Gann Analysis – An Unusual Technical Approach To The Stockmarkets

It is fair to say that some modes of technical analysis of the stockmarkets move beyond the purely mathematical and one of these is Gann analysis which has many devotees around the world despite its more esoteric appeal.

The body of work that has built up around WD Gann began with his own series of predictions in the early part of the 20th century which were uncannily accurate, and he soon built up a big following as one of the first real technical analysts. His analysis combined price and time studies to make what he described as the market time factor, and he believed that all market movements could be defined by a series of mathematical laws and the workings of the natural world borsa trading .

The basics of Gann analysis

There were three starting rules:

1 Price, time and range are the only three factors to consider.

2 The markets are cyclical in nature.

3 The markets are geometric in design and in function.

Gann had three areas of prediction: His price studies included support and resistance lines, pivot points and angles, many of which are standard analytical techniques in modern day technical analysis. His time studies sought out historically reoccurring dates, and these were derived by natural and social means, which was more subjective. He also studied patterns to seek about potential market swings using trendlines and reversal patterns.

Price, time and the construction of Gann Angles

What Gann sought to do was to set out a series of geometric angles that could be used as rising support and resistance levels based on natural laws, and these are now known to analysts as speed lines.

Much of his work was empirical, which meant he developed the analysis based on experimentation and observation, but he was committed to the central 1*1 price against time line measured as a 45 degree line on a chart.

The second point was where to start the lines, and Gann discovered that major highs or lows made excellent starting points. He also then moved onto horizontal support and resistance levels using what he called “vibrations” or “price swings”, and again his evidence was empirical in nature using mathematical theories such as Fibonacci retracements (which we have discussed elsewhere).

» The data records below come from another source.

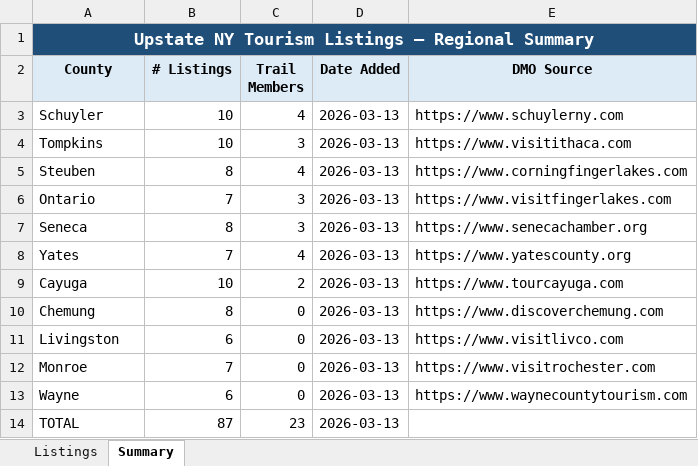
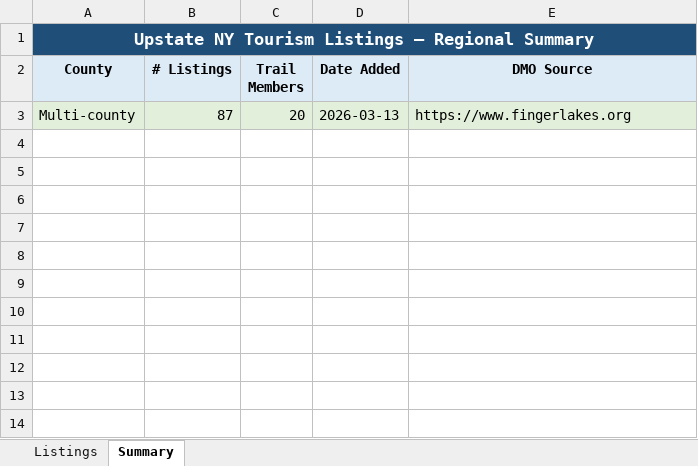
Before and after one commit to rtn-usa/guides, an Excel workbook: outputs/finger_lakes-listings.xlsx, sheet Summary, drawn as a sheet; values as stored, in another font and other column widths than the file's, no borders; removed rows and columns are numbered as before the commit, all else as after; the diff names each change by its address in the sheet, - before the commit and + after, or states it on an @@ line.

```diff
--- a/outputs/finger_lakes-listings.xlsx (sheet Summary)
+++ b/outputs/finger_lakes-listings.xlsx (sheet Summary)
-row 3: Schuyler | 10 | 4 | 2026-03-13 | https://www.schuylerny.com
-row 4: Tompkins | 10 | 3 | 2026-03-13 | https://www.visitithaca.com
-row 5: Steuben | 8 | 4 | 2026-03-13 | https://www.corningfingerlakes.com
-row 6: Ontario | 7 | 3 | 2026-03-13 | https://www.visitfingerlakes.com
-row 7: Seneca | 8 | 3 | 2026-03-13 | https://www.senecachamber.org
-row 8: Yates | 7 | 4 | 2026-03-13 | https://www.yatescounty.org
-row 9: Cayuga | 10 | 2 | 2026-03-13 | https://www.tourcayuga.com
-row 10: Chemung | 8 | 0 | 2026-03-13 | https://www.discoverchemung.com
-row 11: Livingston | 6 | 0 | 2026-03-13 | https://www.visitlivco.com
-row 12: Monroe | 7 | 0 | 2026-03-13 | https://www.visitrochester.com
-row 13: Wayne | 6 | 0 | 2026-03-13 | https://www.waynecountytourism.com
-row 14: TOTAL | 87 | 23 | 2026-03-13
+row 3: Multi-county | 87 | 20 | 2026-03-13 | https://www.fingerlakes.org
```
Also changed, not shown: sheet Listings, 3 other files.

Once the relevant price and time points were observed on a chart, Gann then drew in (modern software systems do this automatically) several important lines, of which the two most common patterns were the 1X1 line, the 1X2 line (which is a more gentle rate of ascent, and the 2X1 line (a steeper rate of ascent).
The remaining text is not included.